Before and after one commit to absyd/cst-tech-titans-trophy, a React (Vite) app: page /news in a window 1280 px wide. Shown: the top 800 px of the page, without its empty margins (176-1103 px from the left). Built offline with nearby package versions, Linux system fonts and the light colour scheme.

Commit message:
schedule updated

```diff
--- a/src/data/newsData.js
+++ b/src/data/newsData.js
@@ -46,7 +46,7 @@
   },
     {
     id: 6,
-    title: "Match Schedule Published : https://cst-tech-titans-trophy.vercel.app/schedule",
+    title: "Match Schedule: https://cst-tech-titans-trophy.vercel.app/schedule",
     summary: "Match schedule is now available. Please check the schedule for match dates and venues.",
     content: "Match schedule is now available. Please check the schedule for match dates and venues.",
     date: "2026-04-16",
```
--
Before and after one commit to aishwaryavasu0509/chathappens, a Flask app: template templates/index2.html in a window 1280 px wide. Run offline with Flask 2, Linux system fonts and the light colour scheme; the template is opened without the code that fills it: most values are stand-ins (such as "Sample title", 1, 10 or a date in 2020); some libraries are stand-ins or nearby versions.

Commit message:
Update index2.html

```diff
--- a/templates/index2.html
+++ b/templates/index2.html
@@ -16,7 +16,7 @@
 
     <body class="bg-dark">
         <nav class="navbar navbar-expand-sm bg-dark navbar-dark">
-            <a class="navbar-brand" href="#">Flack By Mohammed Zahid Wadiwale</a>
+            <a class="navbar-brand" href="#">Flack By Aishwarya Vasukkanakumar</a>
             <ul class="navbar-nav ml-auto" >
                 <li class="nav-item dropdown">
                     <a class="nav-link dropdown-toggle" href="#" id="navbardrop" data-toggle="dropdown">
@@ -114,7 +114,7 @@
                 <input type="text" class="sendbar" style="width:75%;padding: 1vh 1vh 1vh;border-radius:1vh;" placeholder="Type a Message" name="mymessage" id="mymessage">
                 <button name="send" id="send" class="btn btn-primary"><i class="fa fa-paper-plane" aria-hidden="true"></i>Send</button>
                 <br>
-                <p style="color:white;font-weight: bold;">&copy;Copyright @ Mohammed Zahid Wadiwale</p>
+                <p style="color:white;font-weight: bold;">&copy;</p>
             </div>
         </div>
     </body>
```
...
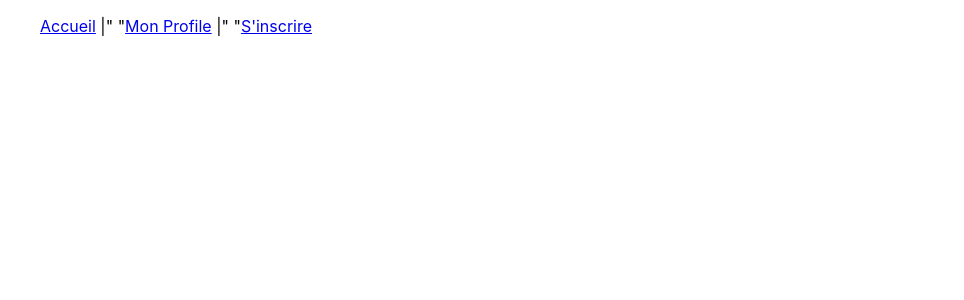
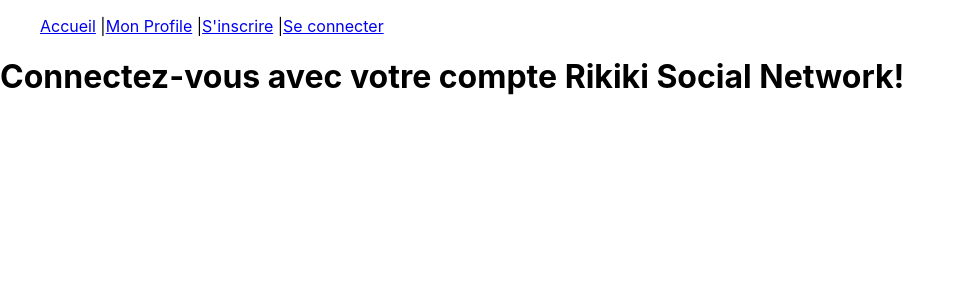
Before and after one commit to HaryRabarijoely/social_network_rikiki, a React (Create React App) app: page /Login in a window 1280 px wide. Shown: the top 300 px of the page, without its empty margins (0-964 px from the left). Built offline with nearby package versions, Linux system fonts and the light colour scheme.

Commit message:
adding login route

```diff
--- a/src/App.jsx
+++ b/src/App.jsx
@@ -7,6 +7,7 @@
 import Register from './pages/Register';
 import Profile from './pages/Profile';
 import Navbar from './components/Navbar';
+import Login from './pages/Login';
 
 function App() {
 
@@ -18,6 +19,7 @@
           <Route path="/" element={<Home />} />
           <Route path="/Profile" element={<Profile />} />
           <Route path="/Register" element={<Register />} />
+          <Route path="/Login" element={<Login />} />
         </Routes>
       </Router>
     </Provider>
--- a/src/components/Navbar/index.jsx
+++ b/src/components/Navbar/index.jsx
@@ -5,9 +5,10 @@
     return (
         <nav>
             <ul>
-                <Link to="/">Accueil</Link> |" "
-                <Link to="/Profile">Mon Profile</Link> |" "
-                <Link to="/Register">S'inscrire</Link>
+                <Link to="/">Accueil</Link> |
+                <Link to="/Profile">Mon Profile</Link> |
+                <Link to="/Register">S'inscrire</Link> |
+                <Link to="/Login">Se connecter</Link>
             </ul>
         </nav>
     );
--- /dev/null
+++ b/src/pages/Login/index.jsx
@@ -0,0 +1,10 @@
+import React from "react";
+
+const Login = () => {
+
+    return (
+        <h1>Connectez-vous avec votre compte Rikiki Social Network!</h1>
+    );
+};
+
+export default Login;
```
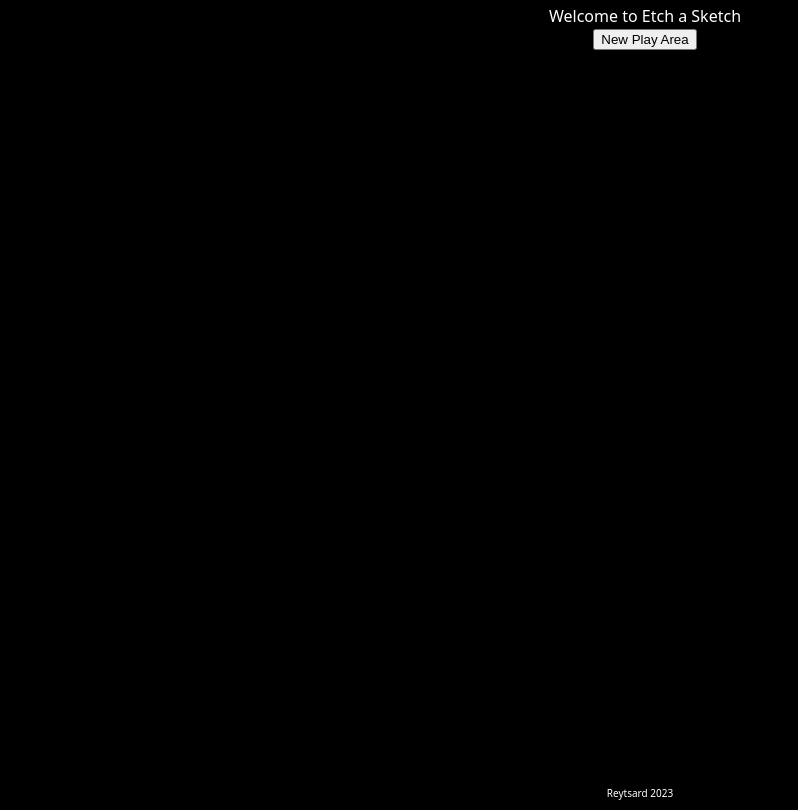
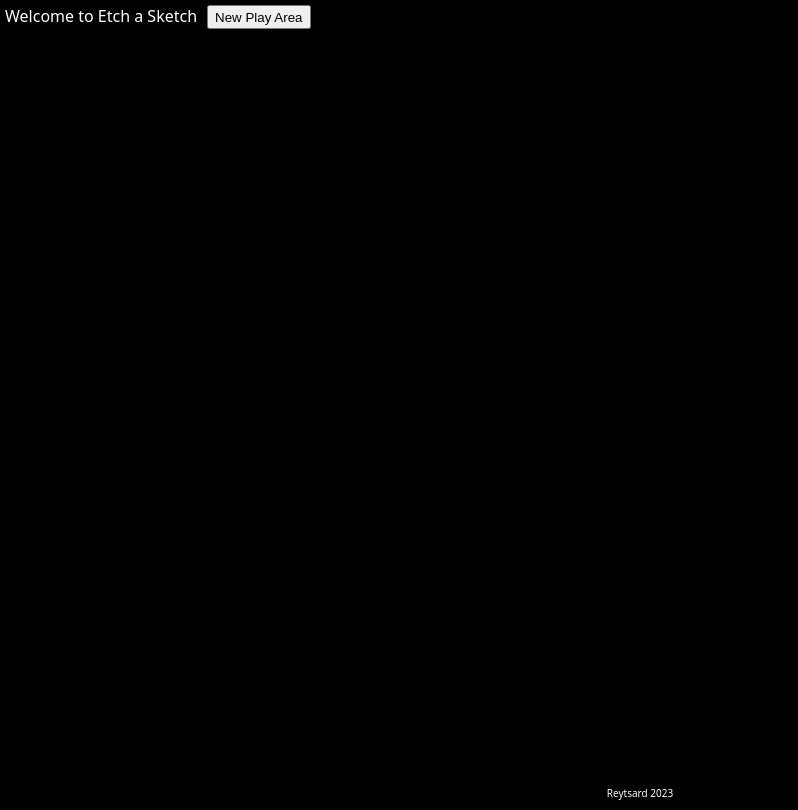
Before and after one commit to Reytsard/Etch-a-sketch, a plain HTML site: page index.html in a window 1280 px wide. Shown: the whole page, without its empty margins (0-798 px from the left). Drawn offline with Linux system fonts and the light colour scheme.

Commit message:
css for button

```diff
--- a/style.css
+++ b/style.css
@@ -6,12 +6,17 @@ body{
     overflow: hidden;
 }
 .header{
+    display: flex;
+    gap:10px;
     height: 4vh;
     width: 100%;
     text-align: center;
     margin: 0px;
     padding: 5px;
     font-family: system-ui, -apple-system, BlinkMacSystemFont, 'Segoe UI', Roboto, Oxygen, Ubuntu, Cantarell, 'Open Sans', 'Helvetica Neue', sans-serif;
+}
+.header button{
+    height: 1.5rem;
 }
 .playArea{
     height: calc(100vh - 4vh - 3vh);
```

_DIRECTIONS_: In the listing, how many lines carry the string "style"? Answer with a number only.

_ANSWER FOR THIS EXERCISE_: 5